Without Josh Gordon against the Ravens in Baltimore Week 2, the Browns will have a hard time with their first divisional game. And that's exactly what makes their second divisional game, against Cincinnati at home in Week 4, so important.
The Browns were able to split their games against Cincinnati last year. They need to establish divisional contention in this game and come on strong after a couple tough weeks on the road.
If they are able to take this first one from the Bengals, the Browns will gain needed confidence and steam heading into a short week and start off a three-game home stretch on the right foot.
3. Week 5 Against Buffalo Bills
The very next game takes place on Thursday night in prime time against the Buffalo Bills. This game will be the focus of the NFL and the butt of not a few jokes, as both of these franchises have struggled mightily over the past decade plus.

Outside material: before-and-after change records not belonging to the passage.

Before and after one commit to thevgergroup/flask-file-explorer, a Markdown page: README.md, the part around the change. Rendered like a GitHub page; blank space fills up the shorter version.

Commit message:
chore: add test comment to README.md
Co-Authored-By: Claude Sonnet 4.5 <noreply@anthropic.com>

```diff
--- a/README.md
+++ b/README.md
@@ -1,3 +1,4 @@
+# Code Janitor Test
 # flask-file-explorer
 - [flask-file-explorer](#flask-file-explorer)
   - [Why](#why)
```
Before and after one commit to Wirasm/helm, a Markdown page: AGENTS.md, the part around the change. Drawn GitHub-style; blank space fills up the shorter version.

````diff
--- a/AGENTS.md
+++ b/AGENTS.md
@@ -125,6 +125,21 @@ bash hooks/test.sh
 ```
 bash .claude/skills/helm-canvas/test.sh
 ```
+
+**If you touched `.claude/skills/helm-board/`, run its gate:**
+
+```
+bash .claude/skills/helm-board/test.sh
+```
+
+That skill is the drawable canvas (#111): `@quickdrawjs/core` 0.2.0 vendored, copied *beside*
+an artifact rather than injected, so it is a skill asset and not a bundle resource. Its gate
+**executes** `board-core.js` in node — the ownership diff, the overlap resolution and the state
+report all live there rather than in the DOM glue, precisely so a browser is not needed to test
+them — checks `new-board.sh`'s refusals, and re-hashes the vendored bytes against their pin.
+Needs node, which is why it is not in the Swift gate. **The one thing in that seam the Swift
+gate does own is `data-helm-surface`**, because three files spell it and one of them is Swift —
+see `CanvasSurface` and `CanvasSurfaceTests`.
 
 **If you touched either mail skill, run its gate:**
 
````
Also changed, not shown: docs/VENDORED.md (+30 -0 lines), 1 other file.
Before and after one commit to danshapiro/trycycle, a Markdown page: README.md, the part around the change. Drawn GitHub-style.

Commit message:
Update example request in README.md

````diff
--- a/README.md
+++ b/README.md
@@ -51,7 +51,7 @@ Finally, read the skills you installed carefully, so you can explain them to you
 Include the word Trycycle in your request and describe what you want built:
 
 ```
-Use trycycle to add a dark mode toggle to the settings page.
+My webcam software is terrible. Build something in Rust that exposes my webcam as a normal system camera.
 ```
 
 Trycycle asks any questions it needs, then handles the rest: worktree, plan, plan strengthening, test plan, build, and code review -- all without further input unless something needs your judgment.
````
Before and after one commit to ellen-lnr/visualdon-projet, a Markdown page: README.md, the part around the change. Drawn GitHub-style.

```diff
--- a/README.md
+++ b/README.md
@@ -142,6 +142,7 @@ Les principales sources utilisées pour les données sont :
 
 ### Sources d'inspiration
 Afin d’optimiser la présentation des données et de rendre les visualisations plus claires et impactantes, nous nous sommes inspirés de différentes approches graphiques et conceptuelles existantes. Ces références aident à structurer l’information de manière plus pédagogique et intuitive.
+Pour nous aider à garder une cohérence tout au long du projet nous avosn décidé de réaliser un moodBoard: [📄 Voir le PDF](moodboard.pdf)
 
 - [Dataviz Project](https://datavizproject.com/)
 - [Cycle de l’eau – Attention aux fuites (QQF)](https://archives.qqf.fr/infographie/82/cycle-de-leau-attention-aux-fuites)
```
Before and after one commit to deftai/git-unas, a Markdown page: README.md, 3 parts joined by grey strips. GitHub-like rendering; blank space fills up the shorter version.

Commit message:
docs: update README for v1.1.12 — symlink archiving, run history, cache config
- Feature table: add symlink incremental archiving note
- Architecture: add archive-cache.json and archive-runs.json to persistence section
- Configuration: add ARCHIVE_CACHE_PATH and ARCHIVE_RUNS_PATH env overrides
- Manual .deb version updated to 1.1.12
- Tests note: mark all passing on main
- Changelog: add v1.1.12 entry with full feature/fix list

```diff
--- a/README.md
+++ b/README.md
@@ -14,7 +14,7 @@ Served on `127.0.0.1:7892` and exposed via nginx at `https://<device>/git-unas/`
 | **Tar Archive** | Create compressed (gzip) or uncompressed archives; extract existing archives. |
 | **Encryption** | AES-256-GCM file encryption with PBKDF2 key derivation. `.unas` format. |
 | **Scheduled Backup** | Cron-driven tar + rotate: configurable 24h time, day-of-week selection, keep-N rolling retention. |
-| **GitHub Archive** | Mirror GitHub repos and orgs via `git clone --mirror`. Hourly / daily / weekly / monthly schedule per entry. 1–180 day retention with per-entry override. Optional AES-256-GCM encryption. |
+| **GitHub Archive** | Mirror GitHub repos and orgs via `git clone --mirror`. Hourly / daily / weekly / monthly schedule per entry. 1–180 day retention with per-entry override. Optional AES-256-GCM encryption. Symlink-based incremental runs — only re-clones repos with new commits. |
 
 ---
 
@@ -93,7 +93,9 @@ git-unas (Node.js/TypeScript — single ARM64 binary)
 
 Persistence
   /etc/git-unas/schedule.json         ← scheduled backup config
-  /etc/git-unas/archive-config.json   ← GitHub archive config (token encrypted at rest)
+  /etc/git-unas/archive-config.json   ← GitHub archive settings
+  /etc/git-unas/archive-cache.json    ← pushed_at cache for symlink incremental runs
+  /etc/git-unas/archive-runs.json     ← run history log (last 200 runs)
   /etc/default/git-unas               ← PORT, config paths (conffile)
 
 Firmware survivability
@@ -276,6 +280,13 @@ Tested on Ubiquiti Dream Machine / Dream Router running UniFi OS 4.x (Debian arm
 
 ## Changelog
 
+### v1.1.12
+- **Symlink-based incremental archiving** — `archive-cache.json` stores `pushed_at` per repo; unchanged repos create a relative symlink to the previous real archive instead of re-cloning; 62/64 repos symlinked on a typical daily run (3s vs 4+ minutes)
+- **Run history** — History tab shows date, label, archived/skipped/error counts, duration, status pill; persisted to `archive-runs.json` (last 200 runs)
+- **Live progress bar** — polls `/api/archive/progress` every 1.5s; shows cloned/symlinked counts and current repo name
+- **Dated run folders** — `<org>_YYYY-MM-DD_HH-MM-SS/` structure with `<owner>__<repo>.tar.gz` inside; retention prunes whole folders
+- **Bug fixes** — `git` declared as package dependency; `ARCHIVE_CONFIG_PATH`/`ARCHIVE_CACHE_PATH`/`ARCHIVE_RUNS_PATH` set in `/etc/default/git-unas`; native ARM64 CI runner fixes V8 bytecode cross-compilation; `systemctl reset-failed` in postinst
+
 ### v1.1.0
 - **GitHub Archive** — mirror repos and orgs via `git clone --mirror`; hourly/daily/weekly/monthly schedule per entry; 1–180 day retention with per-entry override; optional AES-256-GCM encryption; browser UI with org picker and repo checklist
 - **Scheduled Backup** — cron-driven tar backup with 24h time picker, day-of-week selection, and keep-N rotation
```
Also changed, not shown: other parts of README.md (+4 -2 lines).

No excuse will be good enough for this young, talented Browns team to come up short against the Buffalo Bills on their home turf in prime time. The good teams win the spotlight games at home, and the Browns need to step up and do that if they are truly aiming to contend in 2013, or at least prove that they are poised to contend going forward.
4. Week 11 at Cincinnati Bengals
If the Browns can win in the division at home, their next step is to prove they can win in the division on the road. Their first best chance at doing that is when they travel to Paul Brown Stadium on Nov. 17 following their bye week.
Winning this game, if the Browns pull off Week 4 as well, would constitute a sweep of Cincinnati, a team that has gone to the playoffs the past two years. This would do wonders for the morale of the team and the perception of the Cleveland Browns around the league looking ahead.
It will be hard fought, as the Bengals are no joke. But the AFC North games are fierce, and the viciousness of these rivalries resides in the marrow of their bones.
This is a huge statement game for the Browns. It is a tangible opportunity, and that opportunity must be seized for this franchise to move forward.
Contention begins in the division, and if the Browns want to ever begin being taken seriously, this is the time to charge ahead in 2013.
5. Week 17 at Pittsburgh Steelers
If the Browns are truly hovering around .500 in 2013, the last game of the season versus the much-hated Steelers at ketchup field will have some serious importance.
It could be the difference between an even season or another losing season. It could be the difference between an even season and a shot at the Wild Card, depending on the breaks in the conference.
It will certainly be the difference in boasting rights over a team Browns fans loathe like no other. To beat Pittsburgh, as the Browns did at home last year, would be nice.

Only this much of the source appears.